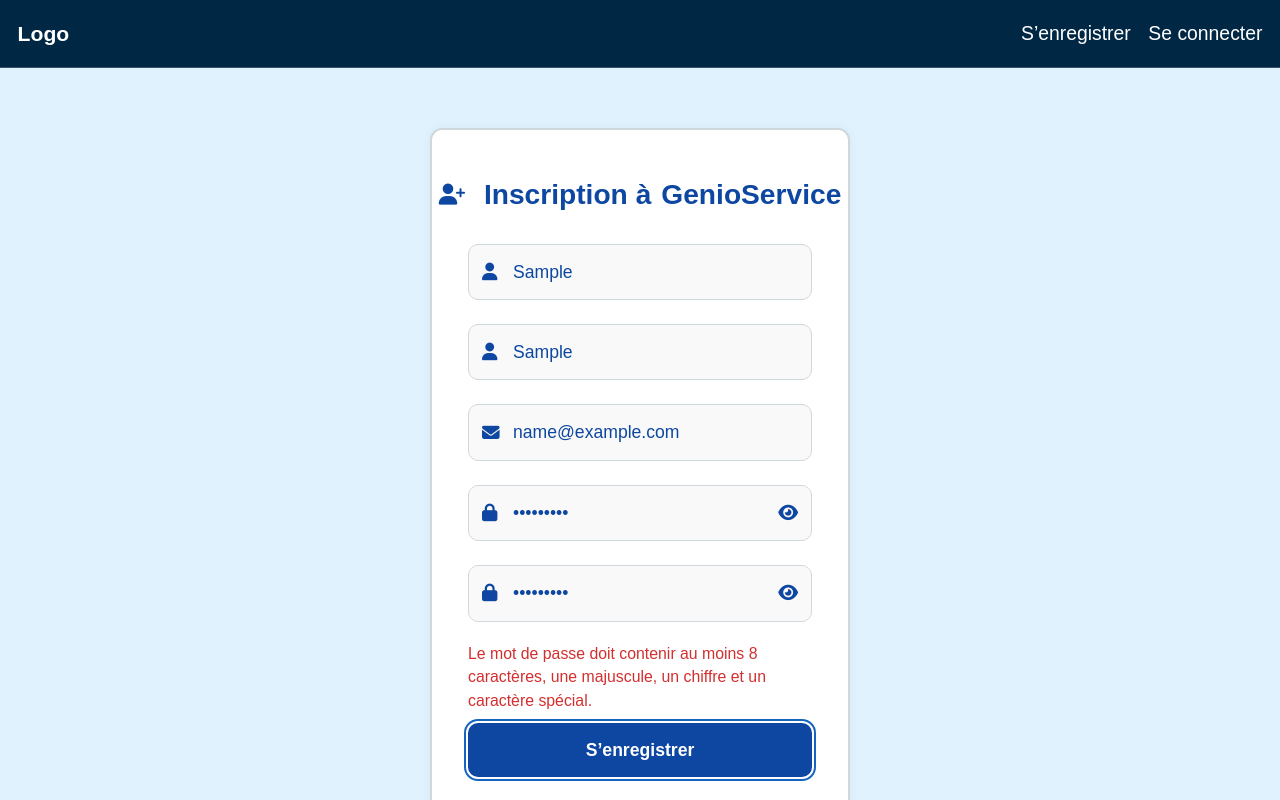
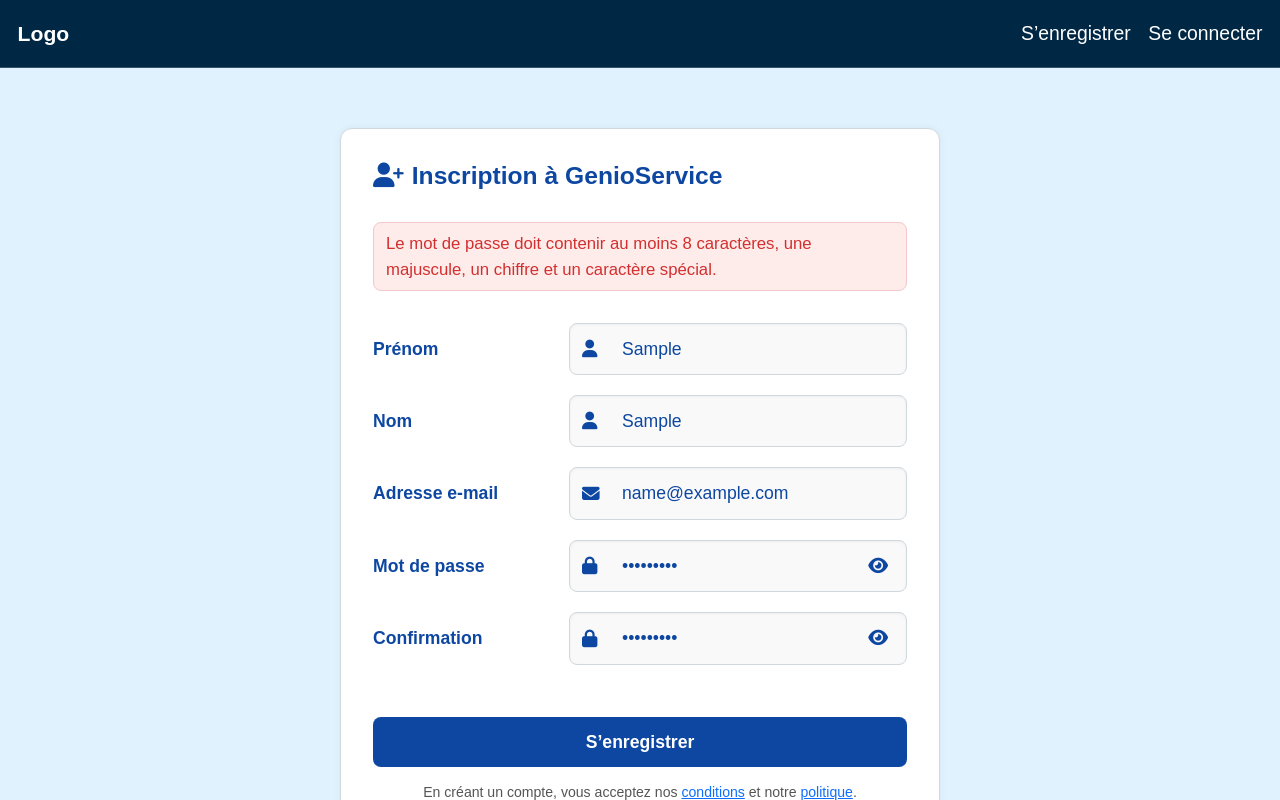
Before and after one commit to DUT-Info-Montreuil/genio-frontend, an Angular app: page /inscription in a window 1280 px wide. Both pictures are taken after typing "Sample", "Sample", "name@example.com", "Sample123", "Sample123" into the empty fields and a click on the button "S’enregistrer". Shown: the top 800 px of the page. Built offline with nearby package versions, Linux system fonts and the light colour scheme.

Commit message:
page isncription finit

```diff
--- a/src/app/pages/connexion/connexion.component.css
+++ b/src/app/pages/connexion/connexion.component.css
@@ -4,120 +4,112 @@
   align-items: center;
   min-height: calc(100vh - 160px);
   padding: 60px 20px;
+  background-color: #e1f2ff;
 }
 
 .auth-card {
+  background-color: #ffffff;
+  border: 2px solid #cfd8dc;
   border-radius: 12px;
-  background-color: #ffffff;
   padding: 48px 36px;
   max-width: 420px;
   width: 100%;
-  text-align: center;
-  border: 2px solid #cfd8dc;
+  text-align: left;
   box-shadow: 0 0 10px rgba(0, 0, 0, 0.05);
+  font-size: 1.05rem;
 }
 
 .auth-card h2 {
   display: flex;
   align-items: center;
-  justify-content: center;
+  gap: 10px;
+  font-size: 1.3rem;
+  font-weight: 700;
   color: #0d47a1;
-  font-size: 1.6rem;
-  font-weight: 700;
   margin-bottom: 32px;
-  line-height: 1.4;
-  gap: 10px;
-  flex-wrap: nowrap;
-  white-space: nowrap;
 }
 
-.auth-card h2 i {
-  font-size: 1.2rem;
+.form-group {
+  margin-bottom: 24px;
+}
+
+.form-group label {
+  display: block;
+  margin-bottom: 6px;
+  color: #0d47a1;
+  font-weight: 600;
+}
+
+.form-group-wrapper {
+  display: flex;
+  align-items: center;
+  background-color: #f9f9f9;
+  border: 1px solid #cfd8dc;
+  border-radius: 10px;
+  padding: 0 12px;
+  transition: all 0.3s ease;
+}
+
+.form-group-wrapper:focus-within {
+  border-color: #0d47a1;
+  background-color: #fff;
+  outline: 2px solid #1565c0;
+  outline-offset: 2px;
+}
+
+.icon-left {
+  color: #0d47a1;
+  margin-right: 10px;
+  font-size: 1.1rem;
+}
+
+.form-group input {
+  border: none;
+  background: transparent;
+  flex: 1;
+  padding: 14px 0;
+  font-size: 1.05rem;
   color: #0d47a1;
 }
 
-.auth-card .title-line {
-  display: inline;
-}
-
-.auth-card .brand {
-  color: #0d47a1;
-  font-weight: 700;
-}
-
-.form-group {
-  position: relative;
-  margin-bottom: 24px;
-}
-
-.form-group input {
-  width: 100%;
-  padding: 14px 14px 14px 44px;
-  font-size: 1rem;
-  border: 1px solid #cfd8dc;
-  background-color: #f9f9f9;
-  border-radius: 10px;
-  color: #0d47a1;
-  transition: all 0.3s ease;
-}
-
 .form-group input:focus {
-  border-color: #0d47a1;
-  background-color: #fff;
   outline: none;
 }
 
-.form-group input:hover {
-  border-color: #90a4ae;
-}
-
-.icon-left {
-  position: absolute;
-  top: 50%;
-  left: 14px;
-  transform: translateY(-50%);
-  color: #0d47a1;
-  font-size: 1rem;
-}
-
 .toggle-password {
-  position: absolute;
-  top: 50%;
-  right: 14px;
-  transform: translateY(-50%);
   background: none;
   border: none;
   color: #0d47a1;
+  font-size: 1.1rem;
   cursor: pointer;
-  font-size: 1rem;
+  margin-left: 10px;
 }
 
 .btn-login {
+  width: 100%;
+  padding: 14px;
+  font-size: 1.05rem;
   font-weight: 700;
-  width: 100%;
+  color: white;
   background-color: #0d47a1;
-  color: white;
   border: none;
-  padding: 14px;
   border-radius: 10px;
-  font-size: 1rem;
   cursor: pointer;
   transition: background-color 0.3s ease;
 }
 
 .btn-login:hover {
   background-color: #1565c0;
-  box-shadow: 0 4px 10px rgba(13, 71, 161, 0.2);
 }
 
 .btn-login:focus {
-  outline: 2px solid #1565c0;
+  outline: 3px solid #ff9800;
   outline-offset: 2px;
 }
 
 .register-link {
   margin-top: 18px;
-  font-size: 0.95rem;
+  font-size: 1.05rem;
   color: #0d47a1;
 }
 
@@ -132,7 +124,7 @@
 
 .error-message {
   color: #d32f2f;
-  font-size: 0.9rem;
+  font-size: 0.95rem;
   margin-top: -10px;
   margin-bottom: 12px;
   text-align: left;
--- a/src/app/pages/connexion/connexion.component.html
+++ b/src/app/pages/connexion/connexion.component.html
@@ -9,24 +9,33 @@
 
     <form (ngSubmit)="onSubmit()" aria-label="Formulaire de connexion">
       <div class="form-group">
+        <label for="email">Adresse e-mail</label>
+        <div class="form-group-wrapper">
           <i class="fas fa-envelope icon-left" aria-hidden="true"></i>
           <input
             type="email"
+            id="email"
             name="email"
             [(ngModel)]="email"
-          placeholder="Adresse e-mail"
+            placeholder="ex: nom@domaine.com"
             required
+            autocomplete="email"
           />
+        </div>
       </div>
 
       <div class="form-group">
+        <label for="password">Mot de passe</label>
+        <div class="form-group-wrapper">
           <i class="fas fa-lock icon-left" aria-hidden="true"></i>
           <input
             [type]="showPassword ? 'text' : 'password'"
+            id="password"
             name="password"
             [(ngModel)]="password"
-          placeholder="Mot de passe"
+            placeholder="••••••••"
             required
+            autocomplete="current-password"
           />
           <button
             type="button"
@@ -37,6 +46,7 @@
             <i [class]="showPassword ? 'fas fa-eye-slash' : 'fas fa-eye'" aria-hidden="true"></i>
           </button>
         </div>
+      </div>
 
       <p class="error-message" *ngIf="loginError">{{ loginError }}</p>
 
@@ -44,7 +54,8 @@
     </form>
 
     <div class="register-link">
-      Pas encore inscrit ? <a routerLink="/inscription"><strong>S’inscrire</strong></a>
+      Pas encore inscrit ?
+      <a routerLink="/inscription"><strong>S’inscrire</strong></a>
     </div>
   </div>
 </div>
--- a/src/app/pages/inscription/inscription.component.css
+++ b/src/app/pages/inscription/inscription.component.css
@@ -2,179 +2,180 @@
   display: flex;
   justify-content: center;
   align-items: center;
-  min-height: calc(100vh - 160px);
-  padding: 60px 20px;
+  background-color: #e1f2ff;
+  padding: 60px 0;
+  box-sizing: border-box;
 }
 
 .auth-card {
+  background-color: #ffffff;
   border-radius: 12px;
-  background-color: #ffffff;
-  padding: 48px 36px;
-  max-width: 420px;
+  border: 1px solid #cfd8dc;
+  padding: 32px;
   width: 100%;
-  text-align: center;
-  border: 2px solid #cfd8dc;
-  box-shadow: 0 0 10px rgba(0, 0, 0, 0.05);
+  max-width: 600px;
+  box-shadow: 0 0 8px rgba(0, 0, 0, 0.05);
+  font-size: 1rem;
+  margin: auto;
+  display: flex;
+  flex-direction: column;
 }
 
 .auth-card h2 {
   display: flex;
   align-items: center;
-  justify-content: center;
+  gap: 8px;
+  font-size: 1.4rem;
+  font-weight: 700;
   color: #0d47a1;
-  font-size: 1.6rem;
-  font-weight: 700;
   margin-bottom: 32px;
-  gap: 10px;
-  flex-wrap: nowrap;
-  white-space: nowrap;
 }
 
-.auth-card h2 i {
-  font-size: 1.2rem;
+.error-message,
+.success-message {
+  padding: 8px 12px;
+  border-radius: 8px;
+  margin-bottom: 32px;
+  font-size: 0.95rem;
+  width: 100%;
+  box-sizing: border-box;
+}
+
+.error-message {
+  background-color: #fdecea;
+  color: #d32f2f;
+  border: 1px solid #f5c6cb;
+}
+
+.success-message {
+  background-color: #e8f5e9;
+  color: #2e7d32;
+  border: 1px solid #c8e6c9;
+}
+
+.form-group-inline {
+  display: grid;
+  grid-template-columns: 180px 1fr;
+  gap: 16px;
+  align-items: center;
+  margin-bottom: 20px;
+  width: 100%;
+}
+
+.form-group-inline label {
+  font-weight: 600;
+  font-size: 1rem;
   color: #0d47a1;
 }
 
-.auth-card .title-line {
-  display: inline;
+.input-wrapper {
+  display: flex;
+  align-items: center;
+  position: relative;
+  background-color: #f9f9f9;
+  border: 1px solid #cfd8dc;
+  border-radius: 8px;
+  box-shadow: inset 0 1px 3px rgba(0, 0, 0, 0.05);
+  min-height: 44px;
+  padding-left: 40px;
 }
 
-.auth-card .brand {
+.input-wrapper input {
+  flex: 1;
+  border: none;
+  background: transparent;
+  padding: 12px;
+  font-size: 1rem;
   color: #0d47a1;
-  font-weight: 700;
 }
 
-.form-group {
-  margin-bottom: 16px;
+.input-wrapper input::placeholder {
+  color: #999;
 }
 
-.form-group input {
-  width: 100%;
-  padding: 14px;
+.icon-left {
+  position: absolute;
+  left: 12px;
+  color: #0d47a1;
   font-size: 1rem;
-  border: 1px solid #cfd8dc;
-  background-color: #f9f9f9;
-  border-radius: 10px;
-  color: #0d47a1;
-  transition: all 0.3s ease;
 }
 
-.form-group input:focus {
-  border-color: #0d47a1;
-  background-color: #fff;
-  outline: none;
-}
-
-.form-group input:hover {
-  border-color: #90a4ae;
+.toggle-password {
+  background: none;
+  border: none;
+  color: #0d47a1;
+  font-size: 1rem;
+  cursor: pointer;
+  margin-right: 12px;
 }
 
 .btn-login {
+  width: 100%;
+  padding: 12px;
+  min-height: 44px;
+  font-size: 1rem;
   font-weight: 700;
-  width: 100%;
+  color: white;
   background-color: #0d47a1;
-  color: white;
   border: none;
-  padding: 14px;
-  border-radius: 10px;
-  font-size: 1rem;
+  border-radius: 8px;
   cursor: pointer;
-  transition: background-color 0.3s ease;
+  margin-top: 32px;
+  transition: background-color 0.3s ease, transform 0.1s ease, opacity 0.3s ease;
+  position: relative;
 }
 
 .btn-login:hover {
   background-color: #1565c0;
-  box-shadow: 0 4px 10px rgba(13, 71, 161, 0.2);
+  transform: scale(1.01);
 }
 
-.btn-login:focus {
-  outline: 2px solid #1565c0;
-  outline-offset: 2px;
+.btn-login:disabled {
+  background-color: #90caf9;
+  cursor: not-allowed;
+  opacity: 0.7;
+}
+
+.btn-login.loading::after {
+  content: "";
+  position: absolute;
+  right: 16px;
+  width: 16px;
+  height: 16px;
+  border: 2px solid #fff;
+  border-top: 2px solid transparent;
+  border-radius: 50%;
+  animation: spin 0.8s linear infinite;
+}
+
+@keyframes spin {
+  0% {
+    transform: rotate(0);
+  }
+  100% {
+    transform: rotate(360deg);
+  }
 }
 
 .conditions {
-  color: #666;
-  font-size: 0.85rem;
-  margin-top: 18px;
-  line-height: 1.5;
+  font-size: 0.8rem;
+  color: #555;
+  margin-top: 16px;
+  line-height: 1.4;
+  text-align: center;
 }
 
-.conditions a {
-  color: #0d47a1;
-  text-decoration: underline;
+.register-link {
+  margin-top: 12px;
+  text-align: center;
 }
 
-.login-link {
-  margin-top: 16px;
-  display: inline-block;
-  font-size: 0.95rem;
-  color: #0d47a1;
-  text-decoration: none;
+@media (max-width: 480px) {
+  .form-group-inline {
+    grid-template-columns: 1fr;
+  }
+
+  .form-group-inline label {
+    margin-bottom: 4px;
+  }
 }
-
-.login-link:hover {
-  text-decoration: underline;
-}
-
-.error-message {
-  color: #d32f2f;
-  font-size: 0.9rem;
-  margin-top: -4px;
-  margin-bottom: 10px;
-  text-align: left;
-}
-
-.password-field {
-  position: relative;
-}
-
-.toggle-password {
-  position: absolute;
-  top: 50%;
-  right: 12px;
-  transform: translateY(-50%);
-  background: none;
-  border: none;
-  color: #0d47a1;
-  cursor: pointer;
-  font-size: 1rem;
-  padding: 0;
-}
-
-.success-message {
-  color: #2e7d32;
-  font-size: 0.9rem;
-  margin-top: -6px;
-  margin-bottom: 12px;
-  text-align: left;
-}
-
-.form-group {
-  position: relative;
-  margin-bottom: 24px;
-}
-
-.icon-left {
-  position: absolute;
-  top: 50%;
-  left: 14px;
-  transform: translateY(-50%);
-  color: #0d47a1;
-  font-size: 1rem;
-}
-
-.form-group input {
-  padding-left: 44px;
-}
-
-.toggle-password {
-  position: absolute;
-  top: 50%;
-  right: 14px;
-  transform: translateY(-50%);
-  background: none;
-  border: none;
-  color: #0d47a1;
-  cursor: pointer;
-  font-size: 1rem;
-}
--- a/src/app/pages/inscription/inscription.component.html
+++ b/src/app/pages/inscription/inscription.component.html
@@ -1,52 +1,78 @@
 <div class="auth-page">
   <div class="auth-card">
     <h2>
-      <i class="fas fa-user-plus me-2" aria-hidden="true"></i>
-      Inscription à <span class="brand">GenioService</span>
+      <i class="fas fa-user-plus" aria-hidden="true"></i>
+      <span class="brand">Inscription à GenioService</span>
     </h2>
 
-    <form (ngSubmit)="onRegister()" novalidate>
-      <div class="form-group position-relative">
-        <i class="fas fa-user icon-left"></i>
-        <input type="text" class="form-control" name="prenom" placeholder="Prénom" [(ngModel)]="prenom" required autocomplete="given-name" />
+    <div *ngIf="error" class="error-message" role="alert" aria-live="assertive">{{ error }}</div>
+    <div *ngIf="message" class="success-message" role="status" aria-live="polite">{{ message }}</div>
+
+    <form (ngSubmit)="onRegister()" aria-label="Formulaire d'inscription" role="form">
+      <div class="form-group-inline">
+        <label for="prenom">Prénom</label>
+        <div class="input-wrapper">
+          <i class="fas fa-user icon-left" aria-hidden="true"></i>
+          <input type="text" id="prenom" name="prenom" placeholder="Votre prénom"
+                 [(ngModel)]="prenom" required autocomplete="given-name" />
+        </div>
       </div>
 
-      <div class="form-group position-relative">
-        <i class="fas fa-user icon-left"></i>
-        <input type="text" class="form-control" name="nom" placeholder="Nom" [(ngModel)]="nom" required autocomplete="family-name" />
+      <div class="form-group-inline">
+        <label for="nom">Nom</label>
+        <div class="input-wrapper">
+          <i class="fas fa-user icon-left" aria-hidden="true"></i>
+          <input type="text" id="nom" name="nom" placeholder="Votre nom"
+                 [(ngModel)]="nom" required autocomplete="family-name" />
+        </div>
       </div>
 
-      <div class="form-group position-relative">
-        <i class="fas fa-envelope icon-left"></i>
-        <input type="email" class="form-control" name="email" placeholder="Adresse e-mail" [(ngModel)]="email" required autocomplete="email" />
+      <div class="form-group-inline">
+        <label for="email">Adresse e-mail</label>
+        <div class="input-wrapper">
+          <i class="fas fa-envelope icon-left" aria-hidden="true"></i>
+          <input type="email" id="email" name="email" placeholder="exemple@domaine.com"
+                 [(ngModel)]="email" required autocomplete="email" />
+        </div>
       </div>
 
-      <div class="form-group position-relative">
-        <i class="fas fa-lock icon-left"></i>
-        <input [type]="showPassword ? 'text' : 'password'" class="form-control" name="password" placeholder="Mot de passe" [(ngModel)]="password" required autocomplete="new-password" />
-        <button type="button" class="toggle-password" (click)="showPassword = !showPassword">
-          <i [class]="showPassword ? 'fas fa-eye-slash' : 'fas fa-eye'"></i>
-        </button>
+      <div class="form-group-inline">
+        <label for="password">Mot de passe</label>
+        <div class="input-wrapper">
+          <i class="fas fa-lock icon-left" aria-hidden="true"></i>
+          <input [type]="showPassword ? 'text' : 'password'" id="password"
+                 name="password" placeholder="••••••••" [(ngModel)]="password"
+                 required autocomplete="new-password" />
+          <button type="button" class="toggle-password" aria-label="Afficher ou masquer le mot de passe"
+                  (click)="showPassword = !showPassword">
+            <i [class]="showPassword ? 'fas fa-eye-slash' : 'fas fa-eye'" aria-hidden="true"></i>
+          </button>
+        </div>
       </div>
 
-      <div class="form-group position-relative">
-        <i class="fas fa-lock icon-left"></i>
-        <input [type]="showConfirmPassword ? 'text' : 'password'" class="form-control" name="confirmPassword" placeholder="Confirmer le mot de passe" [(ngModel)]="confirmPassword" required autocomplete="new-password" />
-        <button type="button" class="toggle-password" (click)="showConfirmPassword = !showConfirmPassword">
-          <i [class]="showConfirmPassword ? 'fas fa-eye-slash' : 'fas fa-eye'"></i>
-        </button>
+      <div class="form-group-inline">
+        <label for="confirmPassword">Confirmation</label>
+        <div class="input-wrapper">
+          <i class="fas fa-lock icon-left" aria-hidden="true"></i>
+          <input [type]="showConfirmPassword ? 'text' : 'password'" id="confirmPassword"
+                 name="confirmPassword" placeholder="Confirmez le mot de passe"
+                 [(ngModel)]="confirmPassword" required autocomplete="new-password" />
+          <button type="button" class="toggle-password" aria-label="Afficher ou masquer le mot de passe"
+                  (click)="showConfirmPassword = !showConfirmPassword">
+            <i [class]="showConfirmPassword ? 'fas fa-eye-slash' : 'fas fa-eye'" aria-hidden="true"></i>
+          </button>
+        </div>
       </div>
 
-      <p class="error-message" *ngIf="error">{{ error }}</p>
-      <p class="success-message" *ngIf="message">{{ message }}</p>
-
-      <button type="submit" class="btn btn-login">S’enregistrer</button>
+      <button type="submit" class="btn-login" [disabled]="isSubmitting" [ngClass]="{ 'loading': isSubmitting }">
+        S’enregistrer
+      </button>
     </form>
 
-    <p class="conditions mt-3">
+    <p class="conditions">
       En créant un compte, vous acceptez nos
-      <a href="/conditions">conditions d'utilisation</a> et notre
-      <a href="/confidentialite">politique de confidentialité</a>.
+      <a href="/conditions">conditions</a> et notre
+      <a href="/confidentialite">politique</a>.
     </p>
 
     <div class="register-link">
--- a/src/app/pages/inscription/inscription.component.ts
+++ b/src/app/pages/inscription/inscription.component.ts
@@ -28,27 +28,34 @@
 
   constructor(private http: HttpClient) {}
 
+  isSubmitting = false;
+
   onRegister(): void {
     this.message = '';
     this.error = '';
+    this.isSubmitting = true;
 
     if (!this.prenom.trim() || !this.nom.trim()) {
       this.error = 'Le prénom et le nom sont obligatoires.';
+      this.isSubmitting = false;
       return;
     }
 
     if (!this.email.match(this.emailRegex)) {
       this.error = "L'adresse e-mail est invalide.";
+      this.isSubmitting = false;
       return;
     }
 
     if (!this.password.match(this.passwordRegex)) {
       this.error = 'Le mot de passe doit contenir au moins 8 caractères, une majuscule, un chiffre et un caractère spécial.';
+      this.isSubmitting = false;
       return;
     }
 
     if (this.password !== this.confirmPassword) {
       this.error = 'Les mots de passe ne correspondent pas.';
+      this.isSubmitting = false;
       return;
     }
 
@@ -61,11 +68,14 @@
       next: (res: any) => {
         this.message = res.message || 'Utilisateur créé avec succès.';
         this.error = '';
+        this.isSubmitting = false;
       },
       error: (err) => {
         this.error = err.error?.error || 'Une erreur est survenue.';
         this.message = '';
+        this.isSubmitting = false;
       }
     });
   }
+
 }
```
Also changed, not shown: src/app/pages/accueil/accueil.component.css (+44 -3 lines), src/app/pages/accueil/accueil.component.html (+11 -9 lines), src/assets/images/image-consulter.png. Lines whose indentation alone changed are shown as unchanged.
● ● ● ● ●
• _Task details_: The answer is a count and nothing more: lines above that contain "shadow".

• _Output of the task_: 6